Monday, January 09, 2006
passes along this question:
"Explain to me... how exactly it damages national security to reveal the fact that we spy on people without secret warrants instead of the fact that we spy on people with secret warrants?"
... which got me thinking.
The only way I see national security being hurt by the NYT story on the NSA monitoring programs (along with all the related follow-up printed elsewhere) is if our enemies learned from the stories that their conversations were being monitored, when they previously were under the impression that their conversations were NOT being monitored.
In other words, our enemies had to have learned something from the stories in order for there to be a breach... if they already knew (whether for sure or even only as a really good guess) that their conversations were being monitored and were acting accordingly, then there's been no change to the status quo. And - to me - no change to the status quo, no harm, no foul, no harm to national security.
Now, in order for our enemies to have learned something from the stories, they must have learned (or now suspect) that conversations they thought were NOT being monitored were in fact being monitored.
And, in order for this to be the case, they must (prior to the NYT story) have:
(1) Thought the NSA lacked the technical ability to track their conversations, and learned from the NYT story that the NSA does have the technical ability to do so, or
(2) Figured the NSA had the technical ability to track their conversations, but only in theory, as the NSA wasn't able to identify the right people to target, and they learned from the the NYT story that the NSA did in fact know who to target, or
(3) Figured the NSA had the technical ability to track their conversations and knew who to target, but thought the NSA wasn't doing so because they lacked the legal approval to do so, and learned from the NYT story that, legal or not, the NSA was in fact tracking their conversations.
I think the 1st and 2nd can be pretty easily dismissed as possibilities. As far as I have read, there hasn't been much at all on the technical aspects of the monitoring programs and nothing at all that would alert our enemies that the NSA was on to any particular one of them (note: I'm open to being shown where such details were in fact disclosed).
And I think the 3rd scenario is also very unlikely. Assuming our enemies figured the NSA knew how and who to target (a safe assumption for our enemies to make, given how paranoid they are rumored to be), there's no way they would have blabbed away, counting on a supposed lack of legal authority to keep the NSA from listening in. First, I doubt that the terrorists are well versed in the law, certainly not to the point where their legal advisors would have given them the go-ahead to not worry about being monitored.

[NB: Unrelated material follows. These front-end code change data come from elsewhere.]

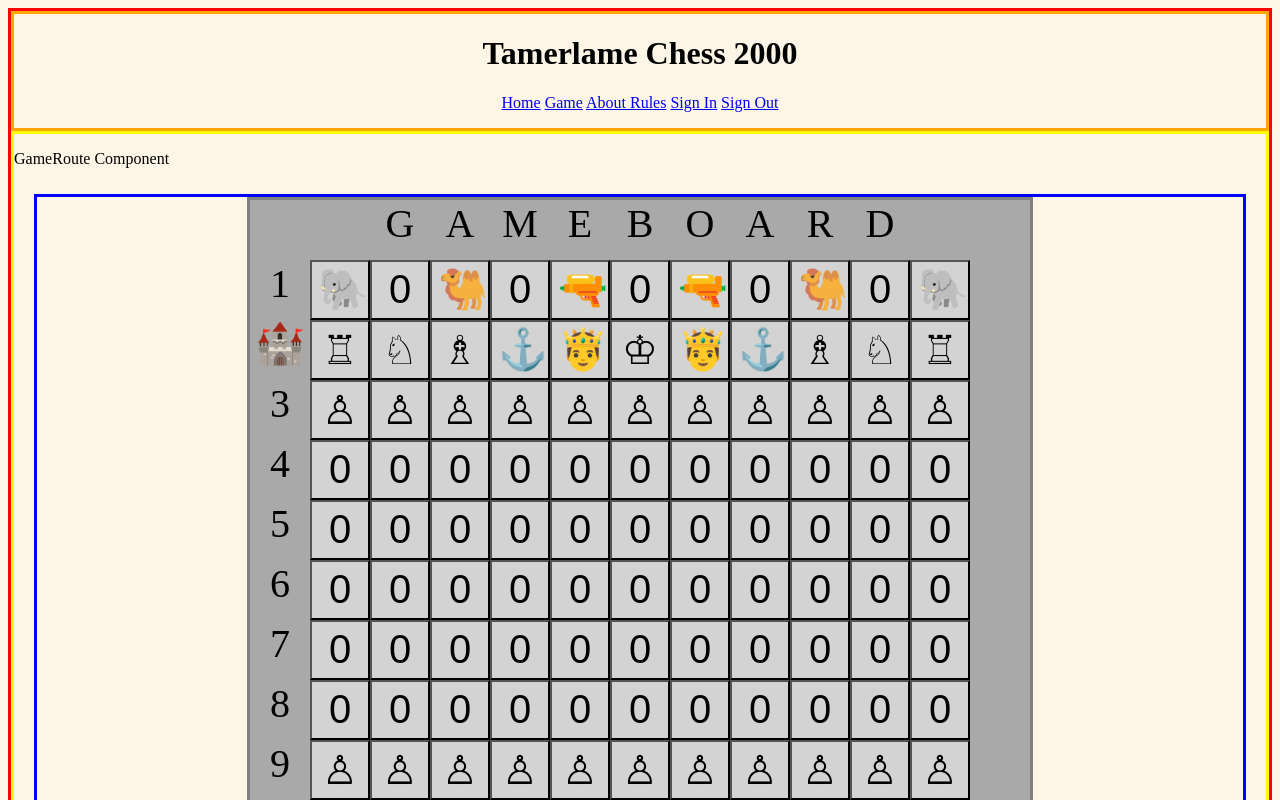
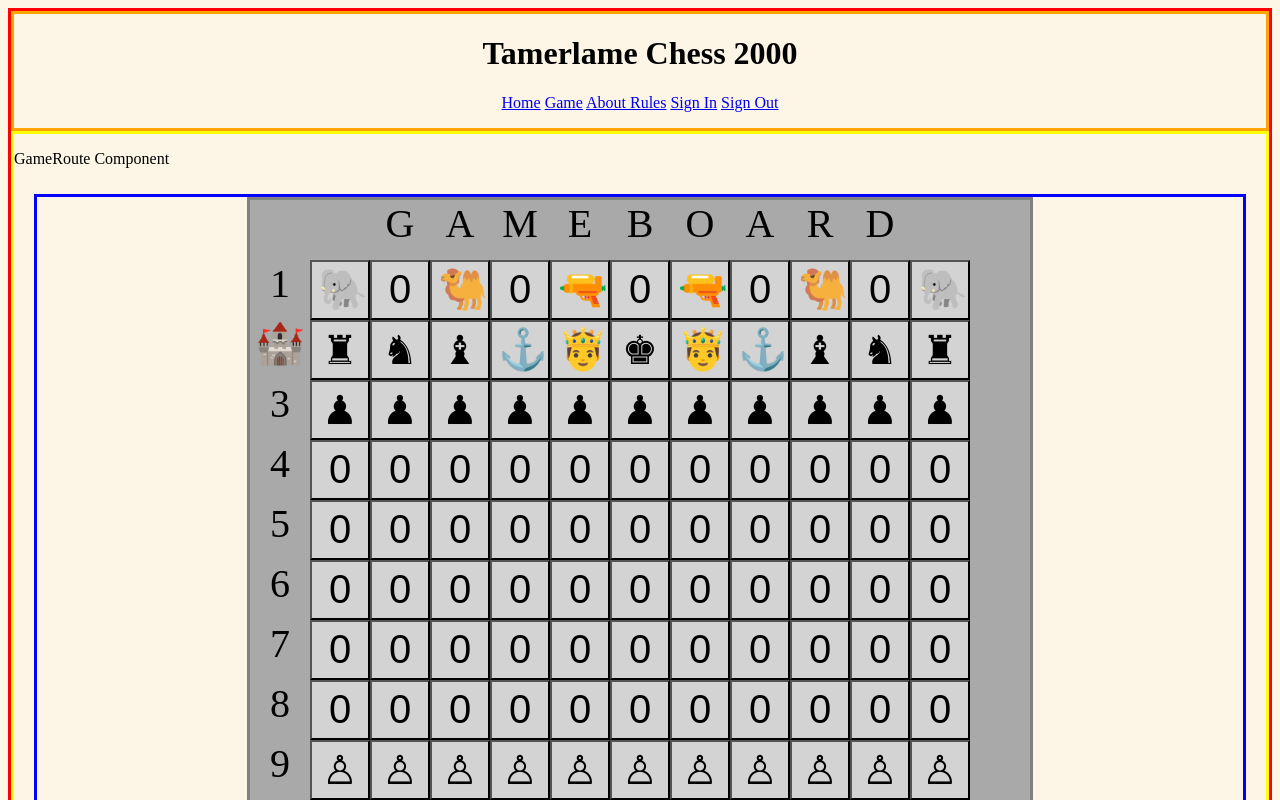
Before and after one commit to bobbydwise1/capstone-react-week3, a React app: page /#/GameRoute in a window 1280 px wide. Shown: the top 800 px of the page. Built offline with nearby package versions, Linux system fonts and the light colour scheme.

Commit message:
Change color of 2nd player pieces.

```diff
--- a/src/components/gameboard.jsx
+++ b/src/components/gameboard.jsx
@@ -35,8 +35,8 @@ class Gameboard extends React.Component {
       gameSystem: math.matrix([
         [1,1,1,1,1,1,1,1,1,1,1,1,1],
         [1,'🐘',0,'🐫',0,'🔫',0,'🔫',0,'🐫',0,'🐘',1],
-        [1,'♖','♘','♗','⚓','🤴','♔','🤴','⚓','♗','♘','♖',1],
-        [1,'♙','♙','♙','♙','♙','♙','♙','♙','♙','♙','♙',1],
+        [1,'♜','♞','♝','⚓','🤴','♚','🤴','⚓','♝','♞','♜',1],
+        [1,'♟','♟','♟','♟','♟','♟','♟','♟','♟','♟','♟',1],
         [1,0,0,0,0,0,0,0,0,0,0,0,1],
         [1,0,0,0,0,0,0,0,0,0,0,0,1],
         [1,0,0,0,0,0,0,0,0,0,0,0,1],
```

And even if they were somewhat versed in the relevant law, blabbing away anyway thinking the NSA wouldn't monitor them without a warrant they figured the NSA didn't have would be as silly as a mob boss knowing the FBI was after them, knowing the FBI knew what phones or social club to wiretap, but going ahead and blabbing away anyway, figuring the FBI didn't have or wouldn't be able to get a warrant. It just wouldn't happen. Our enemies may be evil, but they're not stupid.
So... I am left wondering.... where's the harm?
Now, this is not to say that laws weren't broken by those who leaked the story to the NYT... revealing classified materials to those not authorized to receive it is illegal... but illegal doesn't necessarily mean there's been any harm to our national security.
And, to repeat my question from yesterday, if the leak caused damage to our national security, why did the Bush Administration wait a year before starting an investigation into the leak?